    There are factors that can determine the spam flagging of your entire domain or your IP address. The use of non-authenticated sender is one of them, meaning the lack of certain encoding attributes in the sender line of the email, which may conceal bulk mailing. Affiliate marketing programs may associate your brand with spammers, if such messages are sent to promote your product, so make sure you monitor your affiliate relations closely.

    Of course, mail bots can be wrong at times. It happened to me that legitimate system mails I get from sites I subscribe to arrive in the Spam folders because Gmail interprets them as falsely looking like “bounced message” responses, while they truly are this. However, it’s better to be cautious and avoid any possible reasons of being blacklisted.

  3. Dull subject lines

    Once you’ve got past spam filters, you still have one objective to attain: people’s interest. Email subject line is the hot spot that ensures your message gets opened – if it’s engaging enough.  How to compose it for best possible impact? Keep it simple and crisp. Use engaging words but don’t design it as a purposely attention bait. It’s best to underline the main topic people will find in the email body and suggest the benefits for the reader. Put an accent on what is hot and special in your email, without the actual words “hot” and “special”.

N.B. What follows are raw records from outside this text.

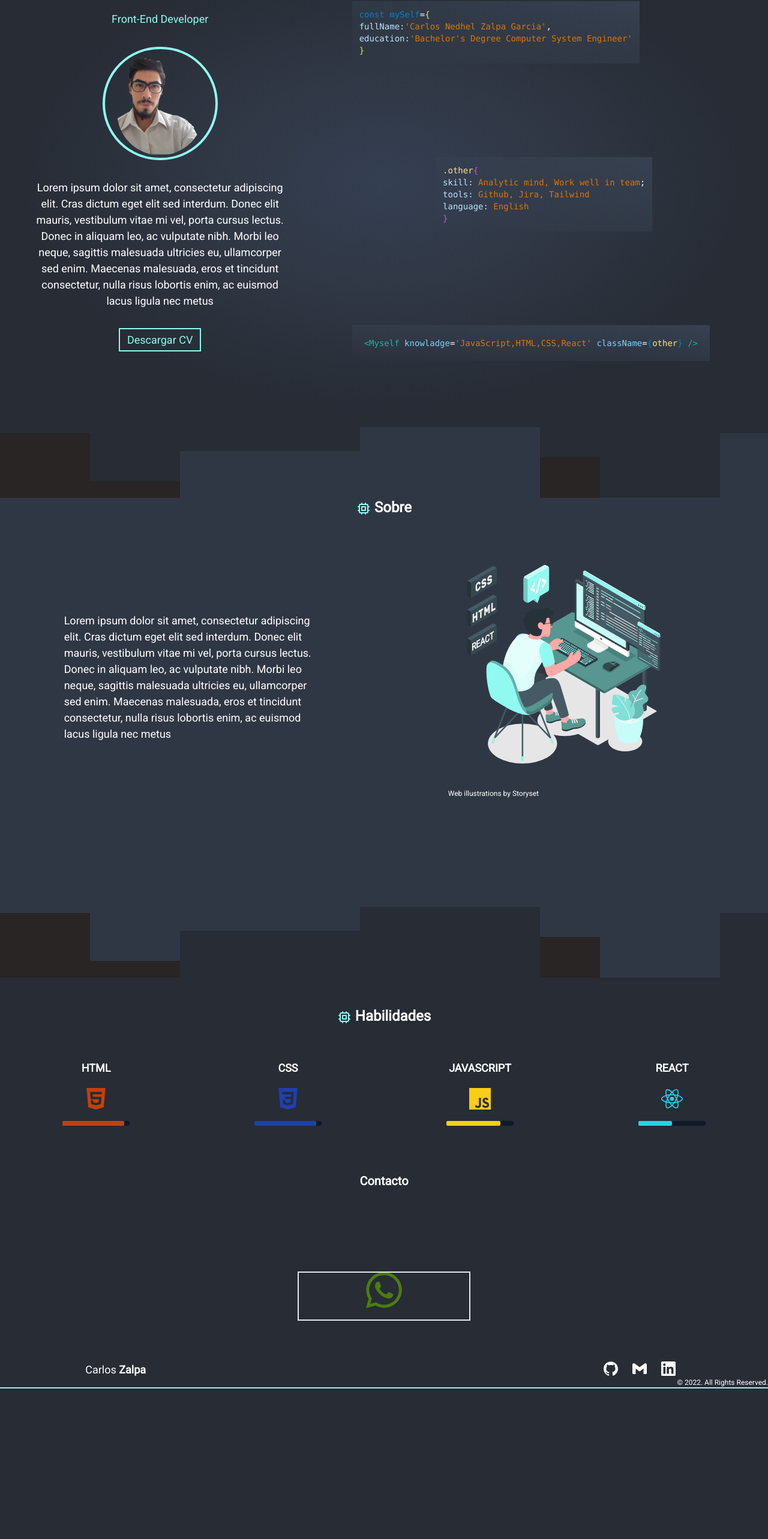
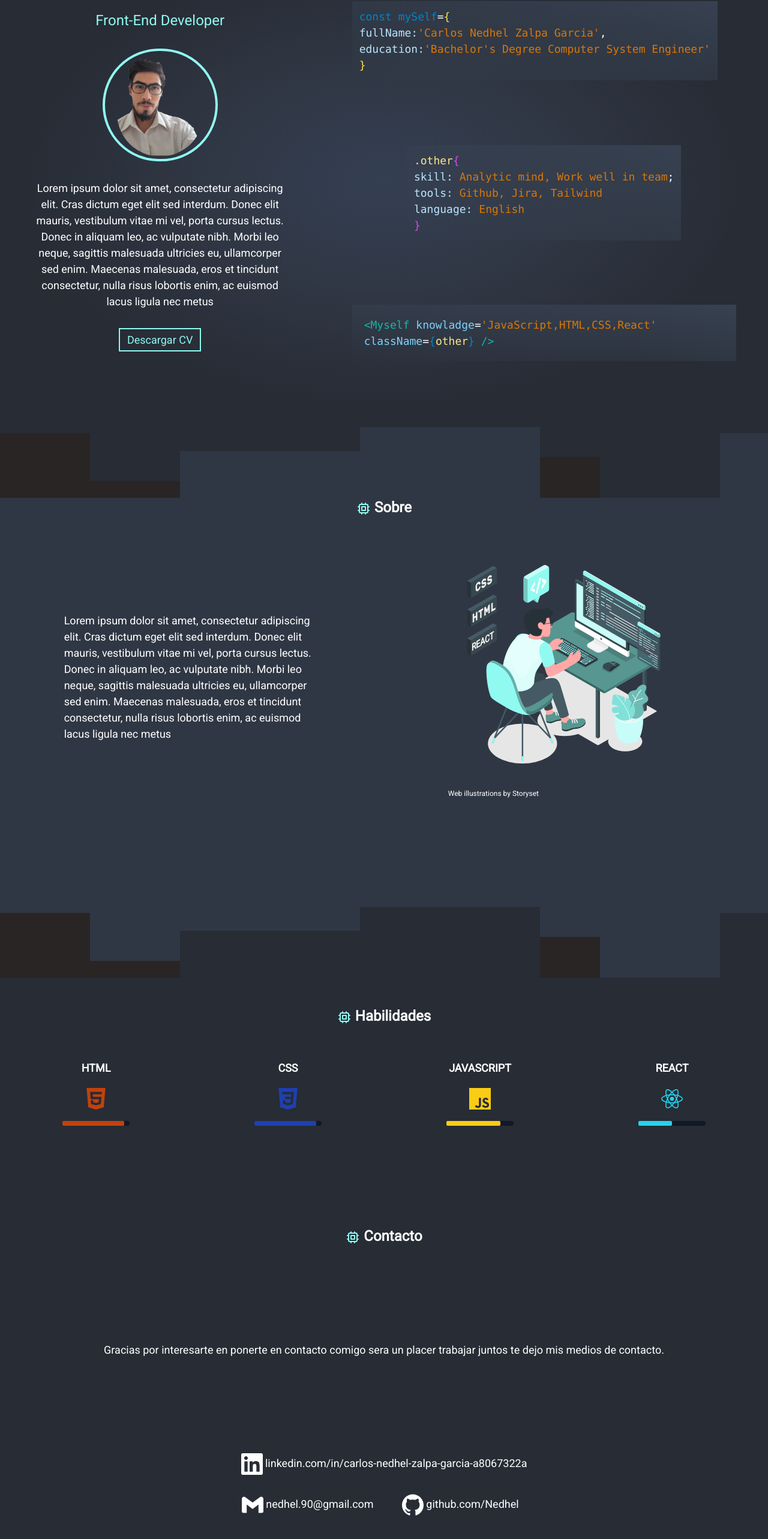
Before and after one commit to Nedhel/portfolio, a React (Create React App) app: page / in a window 1280 px wide. Shown: the part 114-2680 px from the top of the page at 60% size. Before the commit the page ends 2429 px from the top, so only its background shows below. Built offline with nearby package versions, Linux system fonts and the light colour scheme.

Commit message:
Contact file modify

```diff
--- a/src/components/Contact.jsx
+++ b/src/components/Contact.jsx
@@ -1,10 +1,24 @@
+import {HiOutlineChip} from "react-icons/hi";
+import { SiGmail, SiGithub, SiLinkedin } from "react-icons/si";
 
-import { Card } from "./Card";
 export function Contact(){
     return(
-        <div className="flex flex-col items-center h-96 justify-around">
-          <h1 className="font-semibold text-xl">Contacto</h1>
-            <Card />
+        <div className="flex flex-col items-center h-screen justify-evenly">
+            <h1 className='font-bold text-2xl text-center'><HiOutlineChip className='inline text-terciary'/> Contacto</h1>
+
+                <p>Gracias por interesarte en ponerte en contacto comigo sera un placer trabajar juntos
+                    te dejo mis medios de contacto.
+                </p>
+                <div className="grid grid-cols-2 justify-items-center gap-8">
+                    <div className="col-span-2">
+                        <a href="https://www.linkedin.com/in/carlos-nedhel-zalpa-garcia-a8067322a/" target='_blank' rel='noreferrer'><SiLinkedin className="inline text-4xl"/> linkedin.com/in/carlos-nedhel-zalpa-garcia-a8067322a</a>
+                    </div>
+                    <div className=""><SiGmail className="inline text-4xl"/> nedhel.90@gmail.com</div>
+                    <div className="">
+                        <a href='https://github.com/Nedhel' target='_blank' rel='noreferrer'><SiGithub className="inline text-4xl"/> github.com/Nedhel</a>
+                    </div>
+                </div>
+
         </div>
     )
 }
--- a/src/components/Home.jsx
+++ b/src/components/Home.jsx
@@ -1,12 +1,11 @@
 import Carlos from '../assets/CarlosZ.png'
-import { DiCode } from "react-icons/di";
 
 export function Home(){
     return (
         <div className='bg-conic h-screen'>
             <div className='flex justify-around h-full items-center'>
                 <div className='w-1/3 flex flex-col justify-around h-3/4 text-center'>
-                    <h6 className='text-lg text-terciary'>Front-End Developer</h6>
+                    <h6 className='text-2xl text-terciary'>Front-End Developer</h6>
                     <div className='border-terciary border-4 rounded-full overflow-hidden w-48 p-1 self-center'>
                         <img src={Carlos} alt="Carlos Zalpa" className='w-36 rounded-full block m-auto'/>
                     </div>
@@ -21,7 +20,7 @@ export function Home(){
                     <button className='border-terciary border-2 text-terciary bg-transparent w-fit px-3 py-1 self-center'>Descargar CV</button>
                 </div>
                 <div className='w-1/2 h-3/4 flex flex-col justify-between'>
-                    <div className='bg-gradient-to-tr from-transparent to-gray-700 text-sm p-3 max-w-fit'>
+                    <div className='bg-gradient-to-tr from-transparent to-gray-700 p-3 max-w-fit'>
                         <p className='font-[Consolas]'>
                             <span className='text-sky-600'>const mySelf</span>=<span className='text-yellow-300'>&#123;</span>
                             <br /><span className='text-sky-200'>   fullName:</span><span className='text-amber-600'>'Carlos Nedhel Zalpa Garcia'</span>,
@@ -29,7 +28,7 @@ export function Home(){
                             <br /><span className='text-yellow-300'>&#125;</span>
                         </p>
                     </div>
-                    <div className='bg-gradient-to-tr from-transparent to-gray-700 text-sm p-3 max-w-fit self-center'>
+                    <div className='bg-gradient-to-tr from-transparent to-gray-700 p-3 max-w-fit self-center'>
                         <p className='font-[Consolas]'>
                             <span className='text-amber-200'>.other</span><span className='text-fuchsia-500'>&#123;</span>
                             <br /><span className='text-sky-200'>   skill:</span><span className='text-amber-600'> Analytic mind, Work well in team</span>;
@@ -38,7 +37,7 @@ export function Home(){
                             <br /><span className='text-fuchsia-500'>&#125;</span>
                         </p>
                     </div>
-                    <div className='bg-gradient-to-tr from-transparent to-gray-700 text-sm p-5 max-w-fit'>
+                    <div className='bg-gradient-to-tr from-transparent to-gray-700 p-5 max-w-fit'>
                         <p className='font-[Consolas]'>
                             <span className='text-teal-500'>&#60;Myself</span>
                             <span className='text-sky-300'> knowladge</span>=
```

  4. Improper timing

    If your newsletter arrives on certain time zones during nighttime, it’s not the best situation but neither worst it can be. The true worst is when you deliver at the highest rush hours of the day, say from 12 to 15. You are not only risking to be overlooked, but also to annoy people by distracting them from their activities, which will probably result in them hitting the Spam button. Note that, according to some recent statistics, about 21% of email recipients report it as spam, even if they know it isn’t.

  5. Not checking the validity of your lists at least yearly

    People are changing their email address frequently, so if you fail to renew your lists you’ll be shouting in the void. It seems like 17% of Americans create a new email address every 6 months and 30% of subscribers change their email address annually – according to the conclusions of a Marketing Profs panel. You should send confirmation messages to users in order to make sure they are still there. Also, unsubscribe those addresses who bounce multiple emails you send. This way you will be sure to have better statistics of your email deliverability.

    One last thought: your goal should be not just to reach people’s inboxes, but to obtain their attention and involvement with the messages you deliver. If you failed to do so, then even if you send bulk mail only to addresses that are on the CAN SPAM lists, you’re still sending spam – soft spam, I may add, one that doesn’t violate people’s space but is still of no interest. You will hardly get any attention, so the campaign is of no effectiveness. Therefore, focus on obtaining initial user permission to send mails, which makes their first commitment that they are interested in what you deliver. Go on and nurture their engagement on the way.

Good luck!